Available at: https://digitalcommons.calpoly.edu/theses/39
Date of Award
MS in Electrical Engineering
The application of Sample Grated Distributed Bragg Reflector (SGDBR) wavelength tunable lasers for swept-wavelength Optical Coherence Tomography (OCT) is explored. OCT is a method of measuring reflectivity versus distance into samples under test with a focused infrared light source. Swept wavelength OCT requires a laser light source that is capable of sweeping its wavelength quickly over the entire wavelength range of the tunable laser. Fast sweeping of the laser's wavelength enables real-time imaging of a wide surface area of the surface under test. This thesis will show that SGDBR lasers can be designed to meet the fast wavelength ramp speeds of swept wavelength OCT and to even exceed the capability of present swept-wavelength OCT source solutions.
SGDBR lasers were originally developed for telecommunications applications using Wavelength Division Multiplexing. In the telecommunications application, the wide wavelength tuning range of the device (1520-1575 nm) is utilized but the devices are only required to change wavelength over 50 ms time intervals. Research on SGDBR lasers has shown that wavelength switching speeds of 5 ns have been obtained using pre-distortion of the current drive waveforms. This thesis explores the inherent modulation speed of chip-level and packaged SGDBR lasers and the associated capability to make high speed continuous wavelength ramps for swept wavelength OCT. It will be shown that frequency modulation speeds of over 100 MHz can be accomplished with the laser drive and packaging techniques presented in this work. The result of the work shows that SGDBR lasers are very promising sources for swept wavelength OCT applications.

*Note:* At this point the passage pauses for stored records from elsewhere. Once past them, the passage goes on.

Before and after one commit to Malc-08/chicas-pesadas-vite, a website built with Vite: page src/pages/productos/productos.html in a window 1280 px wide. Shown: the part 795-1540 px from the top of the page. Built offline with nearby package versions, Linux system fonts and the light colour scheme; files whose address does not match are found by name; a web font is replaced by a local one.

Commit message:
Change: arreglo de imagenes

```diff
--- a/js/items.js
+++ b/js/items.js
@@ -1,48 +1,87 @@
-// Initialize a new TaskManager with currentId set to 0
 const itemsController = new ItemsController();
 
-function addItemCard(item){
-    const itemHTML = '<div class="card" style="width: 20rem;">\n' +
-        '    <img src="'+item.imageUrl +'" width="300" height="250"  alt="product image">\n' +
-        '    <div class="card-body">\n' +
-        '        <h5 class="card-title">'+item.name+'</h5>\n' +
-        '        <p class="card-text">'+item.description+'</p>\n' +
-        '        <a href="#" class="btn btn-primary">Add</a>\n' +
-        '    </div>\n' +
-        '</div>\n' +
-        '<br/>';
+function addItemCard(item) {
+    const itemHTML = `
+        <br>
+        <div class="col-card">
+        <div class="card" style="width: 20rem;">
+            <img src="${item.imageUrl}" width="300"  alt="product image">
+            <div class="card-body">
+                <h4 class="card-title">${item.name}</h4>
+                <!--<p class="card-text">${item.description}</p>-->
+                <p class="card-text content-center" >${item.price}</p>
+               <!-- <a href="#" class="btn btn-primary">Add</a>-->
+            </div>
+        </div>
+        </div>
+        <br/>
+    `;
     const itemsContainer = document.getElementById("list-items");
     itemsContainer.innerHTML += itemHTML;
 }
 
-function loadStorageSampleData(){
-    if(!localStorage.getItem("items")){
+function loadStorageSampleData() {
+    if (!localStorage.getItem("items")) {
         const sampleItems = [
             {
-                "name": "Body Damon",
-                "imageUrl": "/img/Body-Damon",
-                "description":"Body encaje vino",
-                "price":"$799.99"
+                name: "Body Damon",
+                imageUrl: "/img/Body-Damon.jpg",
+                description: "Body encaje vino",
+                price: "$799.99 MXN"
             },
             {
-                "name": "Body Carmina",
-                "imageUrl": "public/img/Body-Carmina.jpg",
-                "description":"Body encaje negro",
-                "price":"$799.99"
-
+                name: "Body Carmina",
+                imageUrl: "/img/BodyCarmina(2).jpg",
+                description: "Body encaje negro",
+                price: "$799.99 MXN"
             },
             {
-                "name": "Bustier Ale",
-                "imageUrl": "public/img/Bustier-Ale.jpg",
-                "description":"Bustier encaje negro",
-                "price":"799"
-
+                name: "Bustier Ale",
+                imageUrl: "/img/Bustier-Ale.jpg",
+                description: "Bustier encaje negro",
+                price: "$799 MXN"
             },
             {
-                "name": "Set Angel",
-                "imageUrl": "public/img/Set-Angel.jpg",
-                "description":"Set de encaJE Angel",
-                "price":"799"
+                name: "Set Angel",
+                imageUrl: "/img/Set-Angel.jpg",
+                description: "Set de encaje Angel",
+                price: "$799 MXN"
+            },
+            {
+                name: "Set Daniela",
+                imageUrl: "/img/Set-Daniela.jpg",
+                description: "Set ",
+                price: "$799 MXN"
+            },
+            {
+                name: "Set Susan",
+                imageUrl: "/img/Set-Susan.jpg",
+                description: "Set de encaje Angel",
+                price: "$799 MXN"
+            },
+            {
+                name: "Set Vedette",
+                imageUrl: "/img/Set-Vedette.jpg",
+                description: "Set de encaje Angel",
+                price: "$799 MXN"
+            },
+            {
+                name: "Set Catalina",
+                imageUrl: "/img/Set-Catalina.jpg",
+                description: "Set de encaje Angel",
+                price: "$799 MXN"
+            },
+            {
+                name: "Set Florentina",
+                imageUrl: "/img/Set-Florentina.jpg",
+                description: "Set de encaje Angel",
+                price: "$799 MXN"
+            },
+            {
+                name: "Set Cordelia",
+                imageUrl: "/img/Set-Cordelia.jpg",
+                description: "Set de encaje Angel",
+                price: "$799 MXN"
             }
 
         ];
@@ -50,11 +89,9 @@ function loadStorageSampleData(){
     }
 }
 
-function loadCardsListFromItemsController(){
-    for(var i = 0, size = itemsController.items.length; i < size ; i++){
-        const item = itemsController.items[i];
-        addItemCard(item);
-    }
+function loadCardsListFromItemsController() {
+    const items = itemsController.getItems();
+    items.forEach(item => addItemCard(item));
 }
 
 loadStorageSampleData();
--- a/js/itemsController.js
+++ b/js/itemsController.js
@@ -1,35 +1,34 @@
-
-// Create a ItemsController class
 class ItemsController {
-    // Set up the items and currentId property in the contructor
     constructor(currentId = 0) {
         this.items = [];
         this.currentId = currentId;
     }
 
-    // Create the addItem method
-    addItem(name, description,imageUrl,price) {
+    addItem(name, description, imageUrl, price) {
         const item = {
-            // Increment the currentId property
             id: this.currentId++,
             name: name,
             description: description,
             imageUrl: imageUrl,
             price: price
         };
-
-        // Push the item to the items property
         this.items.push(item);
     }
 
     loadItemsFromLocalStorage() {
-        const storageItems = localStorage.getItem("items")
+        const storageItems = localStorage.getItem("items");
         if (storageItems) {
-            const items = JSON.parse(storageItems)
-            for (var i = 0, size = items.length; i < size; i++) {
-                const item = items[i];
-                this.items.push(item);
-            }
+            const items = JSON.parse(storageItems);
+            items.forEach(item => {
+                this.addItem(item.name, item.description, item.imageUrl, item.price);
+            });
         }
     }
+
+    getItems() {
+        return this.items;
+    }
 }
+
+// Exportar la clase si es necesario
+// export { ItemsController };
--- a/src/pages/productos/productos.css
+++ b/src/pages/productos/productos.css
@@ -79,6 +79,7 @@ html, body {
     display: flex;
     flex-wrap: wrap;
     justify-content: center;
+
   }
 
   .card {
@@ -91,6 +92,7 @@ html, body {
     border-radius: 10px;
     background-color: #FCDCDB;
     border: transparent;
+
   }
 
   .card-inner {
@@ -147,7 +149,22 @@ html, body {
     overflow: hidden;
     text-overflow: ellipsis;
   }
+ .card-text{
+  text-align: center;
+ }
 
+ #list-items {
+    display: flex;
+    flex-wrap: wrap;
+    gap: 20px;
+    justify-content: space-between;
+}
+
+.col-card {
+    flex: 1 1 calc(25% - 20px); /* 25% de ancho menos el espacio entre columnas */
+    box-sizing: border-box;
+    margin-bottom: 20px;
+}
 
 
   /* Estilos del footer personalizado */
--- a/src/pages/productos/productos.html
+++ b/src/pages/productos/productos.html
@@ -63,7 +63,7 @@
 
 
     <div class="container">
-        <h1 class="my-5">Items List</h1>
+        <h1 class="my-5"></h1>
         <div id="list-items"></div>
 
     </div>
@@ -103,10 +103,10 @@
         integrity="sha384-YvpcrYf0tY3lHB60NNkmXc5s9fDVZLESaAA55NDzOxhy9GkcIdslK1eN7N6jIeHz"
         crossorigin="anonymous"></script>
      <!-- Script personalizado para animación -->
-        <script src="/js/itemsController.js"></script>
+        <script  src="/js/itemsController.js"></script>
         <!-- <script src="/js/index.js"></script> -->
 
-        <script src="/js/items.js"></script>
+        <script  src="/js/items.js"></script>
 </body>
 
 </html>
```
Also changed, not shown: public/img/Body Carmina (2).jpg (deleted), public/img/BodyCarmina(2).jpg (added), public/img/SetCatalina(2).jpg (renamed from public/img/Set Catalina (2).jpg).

In order to understand the present generation OCT application in more detail, work is first presented demonstrating the capability of white-light interferometry OCT in a meat tenderness measurement application. White light interferometer measurement OCT has been the standard solution for OCT measurements for at least 15 years. Measurement of a range of beef samples was done in conjunction with the college of Agriculture. Results show that the OCT setup has a penetration depth of up to 1.5 mm. The work did not show strong correlation between OCT measurement signatures and meat tenderness. The work helped to understand the OCT measurement and clearly pointed out the value of increased measurement speed using swept wavelength OCT and the potential use of SGDBR lasers as the swept wavelength source. One of the conclusions drawn from this application of OCT measurements is that the process can be improved using a faster measurement technique.
The thesis then studies the characteristics of the SGDBR laser and how they map into the characteristics needed for swept-wavelength OCT applications. A major part of the work was design of both chip-level and package-level sources that were used to evaluate the laser characteristics. Specific properties of this SGDBR laser are measured: wavelength tuning characteristics, optical laser linewidth, amplitude modulation speed, frequency modulation speed and wavelength switching speed on each of the control inputs to the SGDBR device In the end, it is shown that SGDBR lasers can improve the wavelength ramp speeds in OCT. Device concerns include the laser linewidth and its limitations for swept wavelength OCT. This work provided the basis for other graduate students to build up a more complete implementation of an OCT measurement system.